I recently read a Guardian article about extreme night owls, which got me thinking. How many of us are now working from home, and finding out new things about how we work best? My guess is a lot of us!
If you’ve recently begun remote working, your daily schedule is probably one of the first things which shifted. The article focuses on people whose natural rhythms (or “chronotype”, as it’s apparently called) make them prefer to go to bed and wake up later than most of us. For these extreme night owls, working from home can be a godsend. Even if your workplace still requires you to be at your computer 9–5 every day, just removing the commute can mean a hefty extra chunk of time in bed.
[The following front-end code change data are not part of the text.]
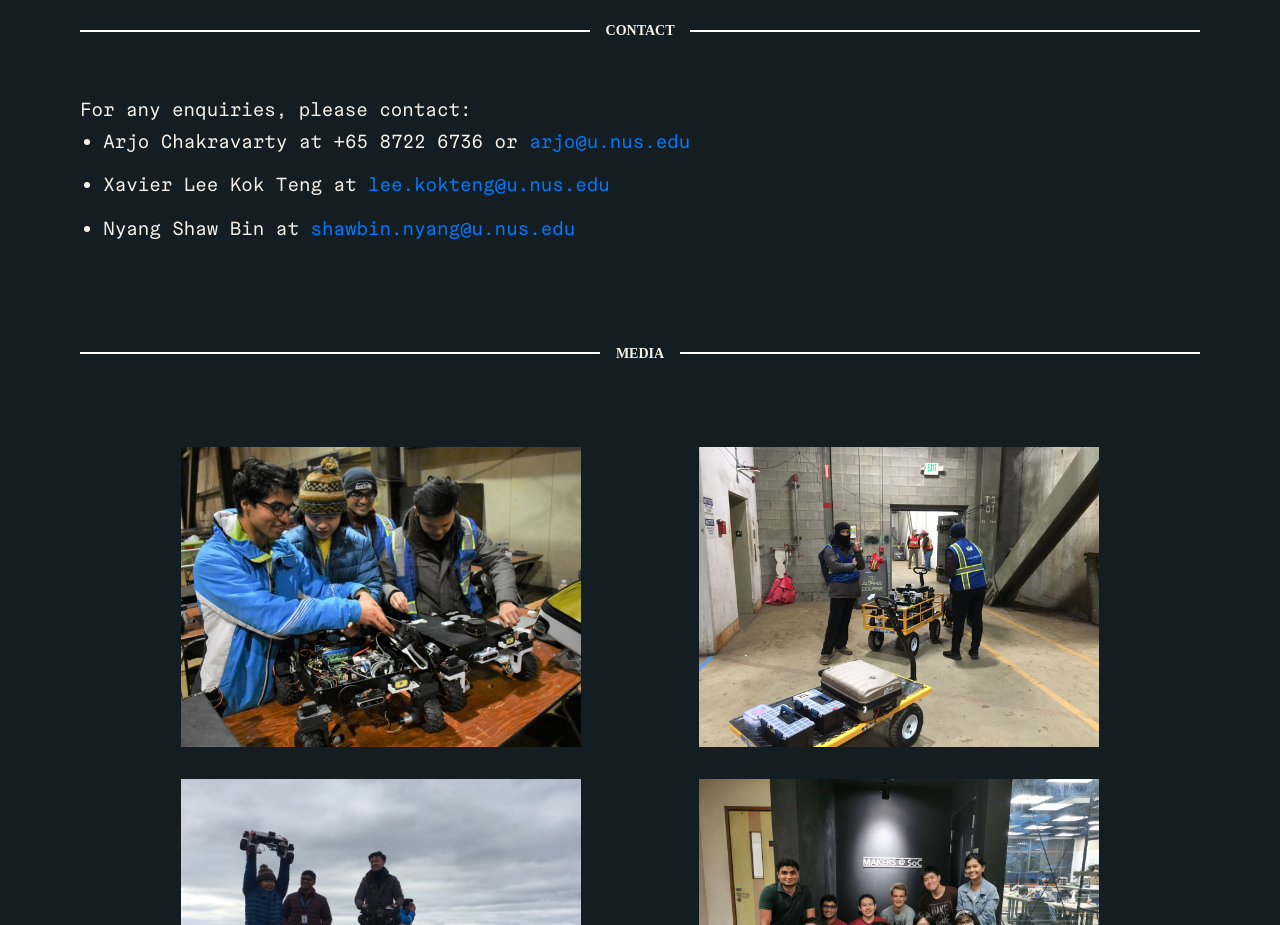
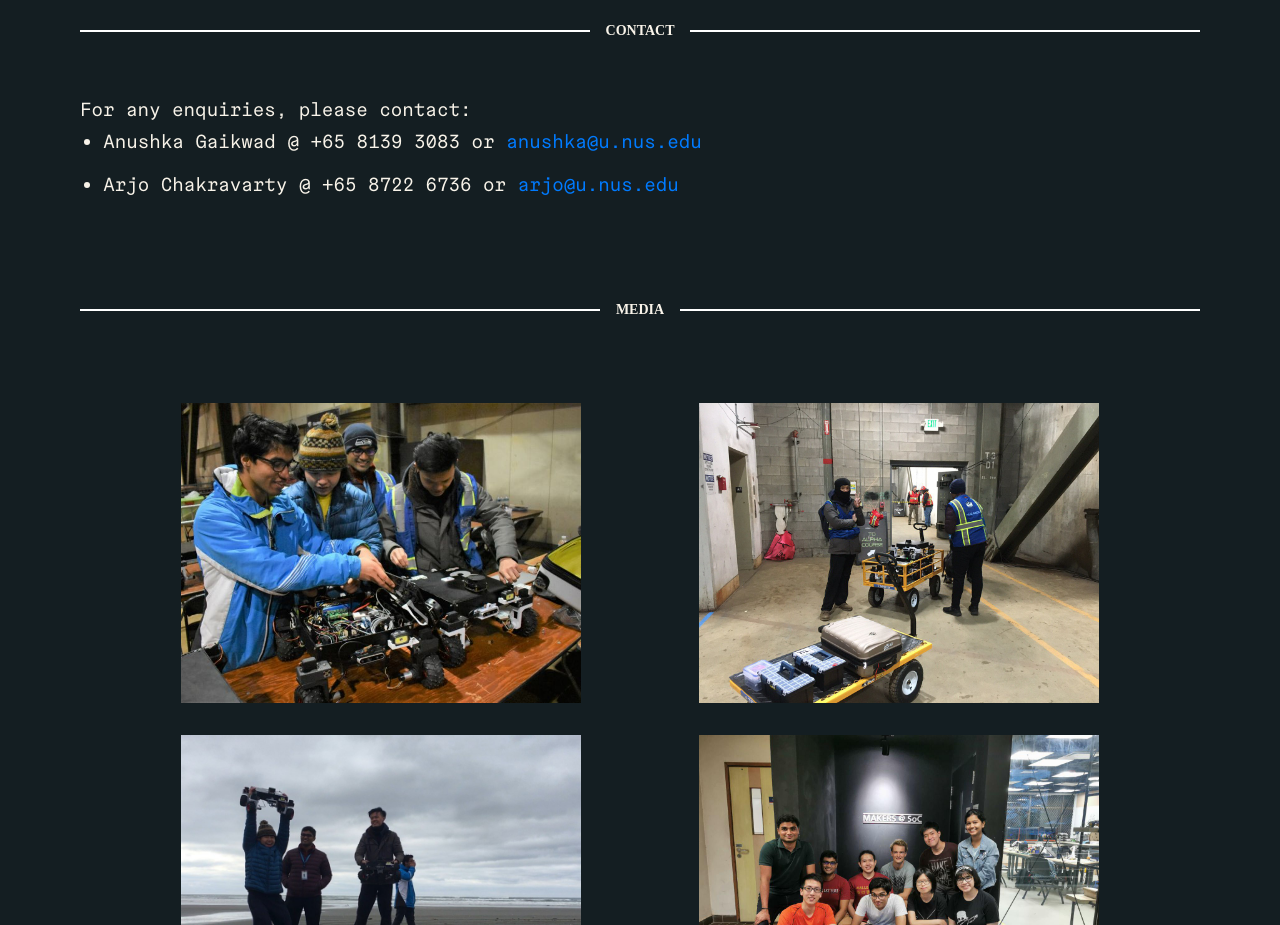
Before and after one commit to seds-sg/nusseds-webpage, a Gatsby site: page /darpa-subt in a window 1280 px wide. Shown: the part 1540-2465 px from the top of the page. Built offline with nearby package versions, Linux system fonts and the light colour scheme; Gatsby itself is replaced by a stand-in of ours; a web font is replaced by a local one.

Commit message:
Revert "Update contacts for Darpa"
This reverts commit f3b09928db6616f8f9c1c6c9387df625c788e91a.

```diff
--- a/src/pages/darpa-subt.js
+++ b/src/pages/darpa-subt.js
@@ -46,13 +46,10 @@ const DarpaPage = ({ data }) => (
 				<ul>
 					<li>
 						{" "}
-						Arjo Chakravarty at +65 8722 6736 or <a href="mailto:arjo@u.nus.edu">arjo@u.nus.edu</a>
+						Anushka Gaikwad @ +65 8139 3083 or <a href="mailto:anushka@u.nus.edu">anushka@u.nus.edu</a>
 					</li>
 					<li>
-						Xavier Lee Kok Teng at <a href="mailto:lee.kokteng@u.nus.edu">lee.kokteng@u.nus.edu</a>
-					</li>
-					<li>
-						Nyang Shaw Bin at <a href="mailto:shawbin.nyang@u.nus.edu">shawbin.nyang@u.nus.edu</a>
+						Arjo Chakravarty @ +65 8722 6736 or <a href="mailto:arjo@u.nus.edu">arjo@u.nus.edu</a>
 					</li>
 				</ul>
 				<br />
```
And of course, the relief is even more profound if you’re now allowed to work any hours, so long as you get everything done.
You might think that sounds lazy, like these people are just after a lie in. But as pointed out in the article, extreme night owls really do seem to be wired differently, and by shifting their working day later they tend to be much more focused, productive and happy. And of course, the inverse is also true – there are certainly some morning larks out there who are rejoicing about being able to start work at 7 instead of 9 or 10. In both cases, they may find the quality and speed of their work is much better when they can adjust their working hours.
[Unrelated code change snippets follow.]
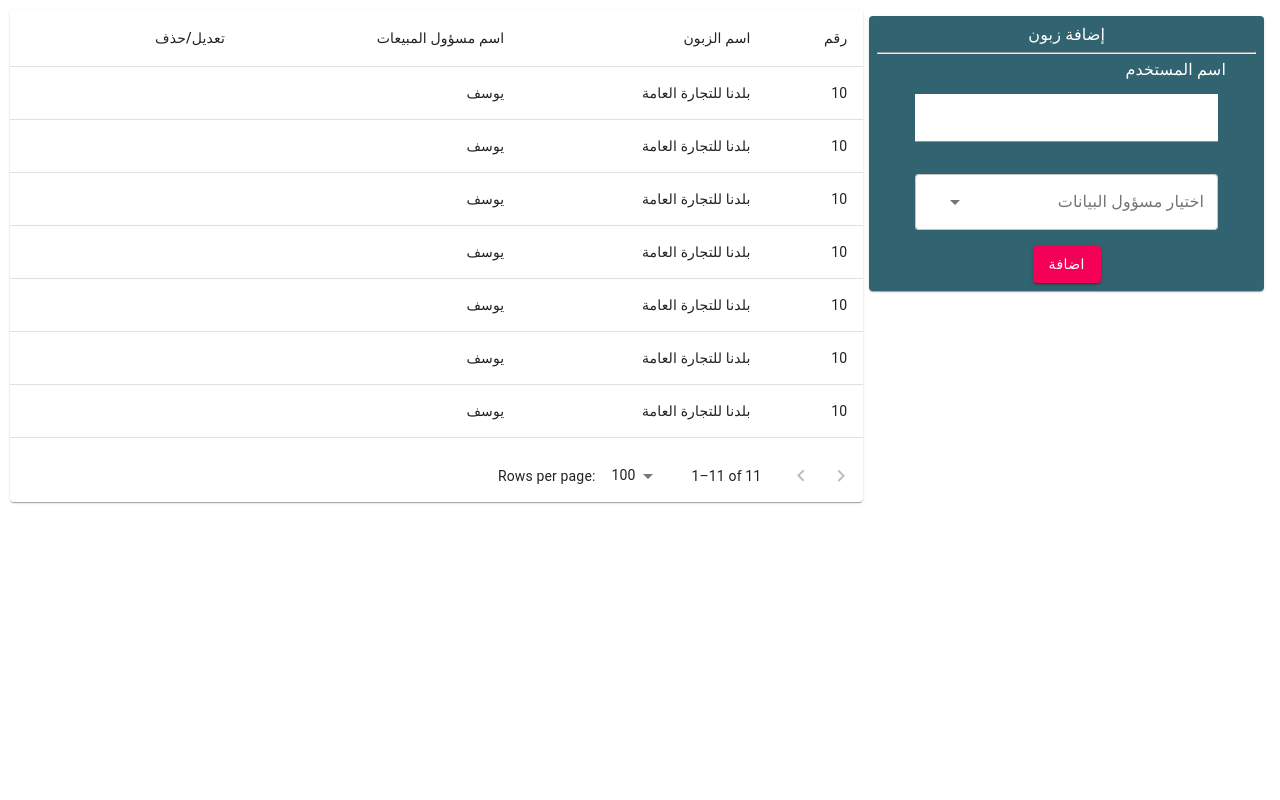
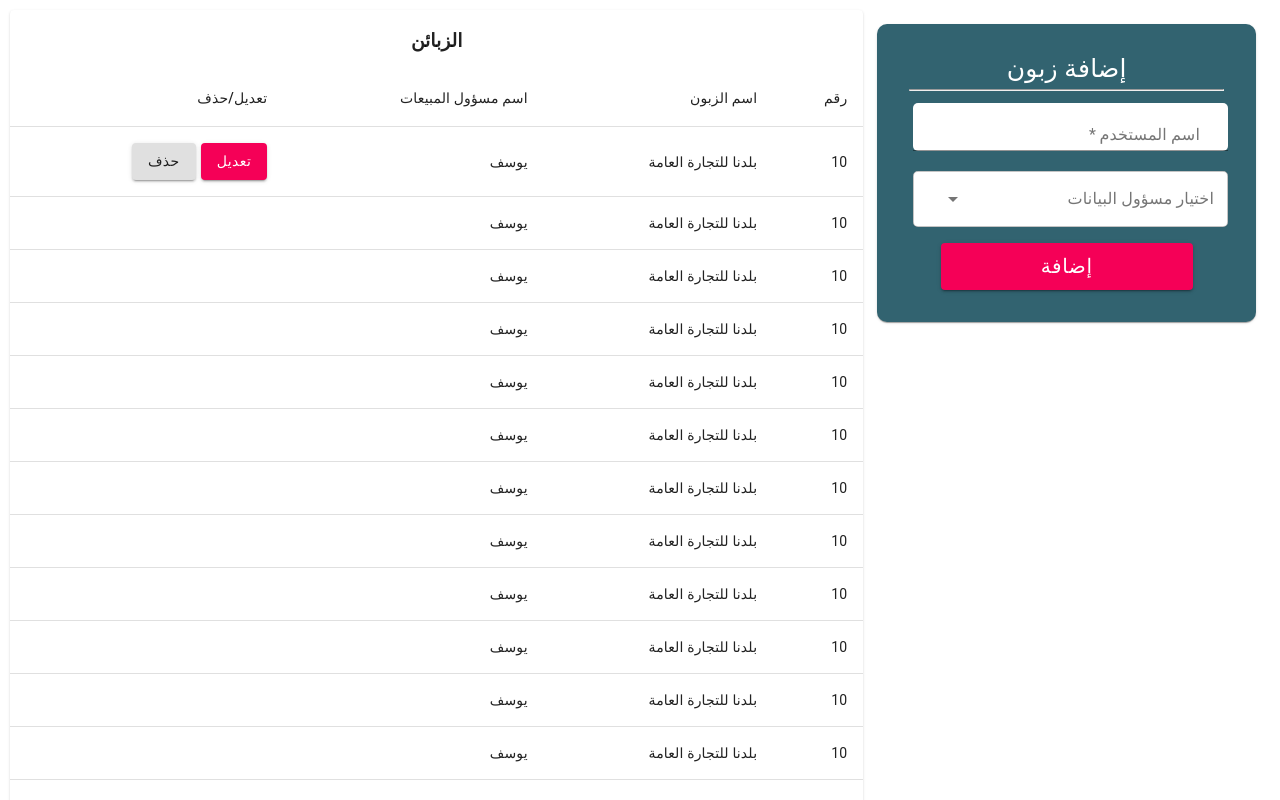
Before and after one commit to yousefswailem/ZetaFood, a React (Create React App) app: page / in a window 1280 px wide. Shown: the top 800 px of the page. Built offline with nearby package versions, Linux system fonts and the light colour scheme.

Commit message:
add buttons

```diff
--- a/src/components/CustomerDataTable.js
+++ b/src/components/CustomerDataTable.js
@@ -9,16 +9,7 @@ import TablePagination from '@mui/material/TablePagination';
 import TableRow from '@mui/material/TableRow';
 import { Button, makeStyles } from '@material-ui/core';
 
-const useStyles = makeStyles(theme => ({
-    root: {
-        '& .MuiTableCell-root': {
-            left: 'inherit!important',
-            right: '1.75rem !important',
-            transformOrigin: 'right !important',
-            direction: "rtl",
-        },
-    },
-}))
+
 const columns = [
     { id: 'تعديل', label: ' تعديل/حذف', minWidth: 100, align: 'right',},
     { id: 'المبيعات', label: 'اسم مسؤول المبيعات', minWidth: 100,align: 'right',},
@@ -27,6 +18,17 @@ const columns = [
 ];
 //Example on data to be removed and replaced with data from backend
 const rows = [
+    { رقم: 10, الزبون: 'بلدنا للتجارة العامة', المبيعات: "يوسف",تعديل: <><Button variant="contained" href="/" color="secondary" style={{marginLeft:"5px"}}>تعديل</Button><Button variant="contained" href="/" >حذف</Button></>},
+    { رقم: 10, الزبون: 'بلدنا للتجارة العامة', المبيعات: "يوسف" },
+    { رقم: 10, الزبون: 'بلدنا للتجارة العامة', المبيعات: "يوسف" },
+    { رقم: 10, الزبون: 'بلدنا للتجارة العامة', المبيعات: "يوسف" },
+    { رقم: 10, الزبون: 'بلدنا للتجارة العامة', المبيعات: "يوسف" },
+    { رقم: 10, الزبون: 'بلدنا للتجارة العامة', المبيعات: "يوسف" },
+    { رقم: 10, الزبون: 'بلدنا للتجارة العامة', المبيعات: "يوسف" },
+    { رقم: 10, الزبون: 'بلدنا للتجارة العامة', المبيعات: "يوسف" },
+    { رقم: 10, الزبون: 'بلدنا للتجارة العامة', المبيعات: "يوسف" },
+    { رقم: 10, الزبون: 'بلدنا للتجارة العامة', المبيعات: "يوسف" },
+    { رقم: 10, الزبون: 'بلدنا للتجارة العامة', المبيعات: "يوسف" },
     { رقم: 10, الزبون: 'بلدنا للتجارة العامة', المبيعات: "يوسف" },
     { رقم: 10, الزبون: 'بلدنا للتجارة العامة', المبيعات: "يوسف" },
     { رقم: 10, الزبون: 'بلدنا للتجارة العامة', المبيعات: "يوسف" },
@@ -42,7 +44,7 @@ const rows = [
 const CustomerDataTable = () => {
     const [page, setPage] = useState(0);
     const [rowsPerPage, setRowsPerPage] = useState(100);
-    const classes = useStyles();
+
 
     const handleChangePage = (event, newPage) => {
         setPage(newPage);
@@ -54,10 +56,11 @@ const CustomerDataTable = () => {
     };
     return (
         <Paper sx={{ width: '100%', overflow: 'hidden', margin: "10px" }}>
-            <TableContainer sx={{ maxHeight: 440 }}>
+            <h3>الزبائن</h3>
+            <TableContainer sx={{ maxHeight: 960 }}>
                 <Table stickyHeader aria-label="sticky table">
                     <TableHead >
-                        <TableRow>
+                        <TableRow >
                             {columns.map((column) => (
                                 <TableCell
                                     key={column.id}
@@ -78,10 +81,8 @@ const CustomerDataTable = () => {
                                         {columns.map((column) => {
                                             const value = row[column.id];
                                             return (
-                                                <TableCell style={{ align: "right" }} key={column.id} align={column.align}>
-                                                    {column.format && typeof value === 'number'
-                                                        ? column.format(value)
-                                                        : value}
+                                                <TableCell key={column.id} align={column.align}>
+                                                    {value}
                                                 </TableCell>
                                             );
                                         })}
--- a/src/components/CustomerForm.js
+++ b/src/components/CustomerForm.js
@@ -1,17 +1,18 @@
 import { Grid, makeStyles, TextField, InputLabel, Select, FormControl, Button, FormLabel } from '@material-ui/core'
 import React, { useState } from 'react'
+import { typography } from '@mui/system';
+
 
 const useStyles = makeStyles(theme => ({
     root: {
         '& .MuiFormControl-root': {
-            width: '80%',
-            margin: theme.spacing(2),
-        },
-        '& .MuiTextField-root': {
+            maxWidth: '1200px',
+            width: '100%',
+            margin: theme.spacing(0.5),
+            marginBottom: theme.spacing(2),
+            borderRadius: '5px',
             backgroundColor: 'white',
-        },
-        '& .MuiInputBase-root': {
-            backgroundColor: 'white',
+            // align:'center'
         },
         '& .MuiFormLabel-root': {
             left: 'inherit!important',
@@ -19,11 +20,16 @@ const useStyles = makeStyles(theme => ({
             transformOrigin: 'right !important',
         },
         '& .MuiSvgIcon-root': {
-            position: 'left',
             left: '1.75rem !important',
             right: 'inherit!important',
             transformOrigin: 'right !important',
-        }
+        },
+        '& .MuiButtonBase-root': {
+            width: '80%',
+        },
+        '& .MuiSelect-root': {
+            direction: 'rtl'
+        },
     },
 }))
 
@@ -32,17 +38,14 @@ const CustomerForm = () => {
     const classes = useStyles();
     return (
         <form className={classes.root} >
-
-            <Grid container>
-                <Grid item>
-                    <FormLabel style={{ color: 'white'}}>إضافة زبون</FormLabel>
+            <FormLabel style={{ color: 'white', fontSize: '25px' }} >إضافة زبون</FormLabel>
             <hr />
-                    <InputLabel style={{ color: 'white', float:'right', marginRight: '30px'}}>اسم المستخدم</InputLabel>
             <TextField
                 varient="outlined"
                 label="اسم المستخدم"
                 id="outlined-basic"
                 required
+                dir='rtl'
             />
             <FormControl variant="outlined" >
                 <InputLabel htmlFor="dataManager">اختيار مسؤول البيانات</InputLabel>
@@ -50,10 +53,6 @@ const CustomerForm = () => {
                     required
                     native
                     label="dataManager"
-                            inputProps={{
-                                name: 'مسؤول',
-                                id: 'dataManager',
-                            }}
                 >
                     {/* Example data to be removed */}
                     <option aria-label="None" value="" />
@@ -62,11 +61,10 @@ const CustomerForm = () => {
                     <option value={"حسان"}>حسان</option>
                 </Select>
             </FormControl>
-                    <Button variant="contained" href="/" color="secondary">
-                        اضافة
+            <Button variant="contained" href="/" color="secondary" style={{ fontSize: '20px' }}>
+                إضافة
             </Button>
-                </Grid >
-            </Grid>
+
         </form>
     )
 }
--- a/src/views/Customers.js
+++ b/src/views/Customers.js
@@ -5,11 +5,11 @@ import CustomerForm from '../components/CustomerForm'
 
 const useStyles = makeStyles(theme => ({
     pageContent: {
-        margin: theme.spacing(2),
-        padding: theme.spacing(1),
-        backgroundColor: '#326370'
-
-    }
+        margin: theme.spacing(3),
+        padding: theme.spacing(4),
+        backgroundColor: '#326370',
+        borderRadius: '10px',
+    },
 }))
 
 const Customers = () => {
@@ -19,12 +19,12 @@ const Customers = () => {
             {/* To be added */}
             {/* <Navbar/> */}
             <Grid container>
-                <Grid item xs ={8}>
-                    <CustomerDataTable/>
+                <Grid item xs={8}>
+                    <CustomerDataTable />
                 </Grid>
-                <Grid item xs ={4}>
-                    <Paper className= {classes.pageContent}>
-                        <CustomerForm/>
+                <Grid item xs={4}>
+                    <Paper className={classes.pageContent}>
+                        <CustomerForm />
                     </Paper>
                 </Grid>
             </Grid>
```
Lines whose indentation alone changed are shown as unchanged.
All this made me think, what else might people be discovering about their work style while they’re out of the office, especially in these strange circumstances? Perhaps that they work much better with peace and quiet, rather than office chatter? Or that their motivation wanes without other people around? Maybe that they spend far too much time in meetings usually – or too little? (Honestly, I’ve rarely heard anyone say they want more time in meetings, but I’m sure someone must!)
For some women, especially, working at home with their partner has made a few things starkly clear. I’ve heard from more than one person who’s realised she really does do much more than her male partner when it comes to domestic chores and childcare. She’ll be the one to pause in her work to go help set up an online class, to handle most at-home teaching, to sort out groceries and cooking, to clean… When both partners are in the house all the time, it seems that it’s easier to spot these patterns.
Of course, I hasten to add that this isn’t the case in every household – but this forced, prolonged proximity is certainly revealing a lot!
So if you’re now working from home, what have you found out about yourself? And how will it affect your post-lockdown life? Many companies will probably be more open to flexible working requests in future, having now thoroughly tested their remote working systems. Will you be taking advantage of that, asking to work from home or at different hours? Or are you very ready to get out of your house and back to the office?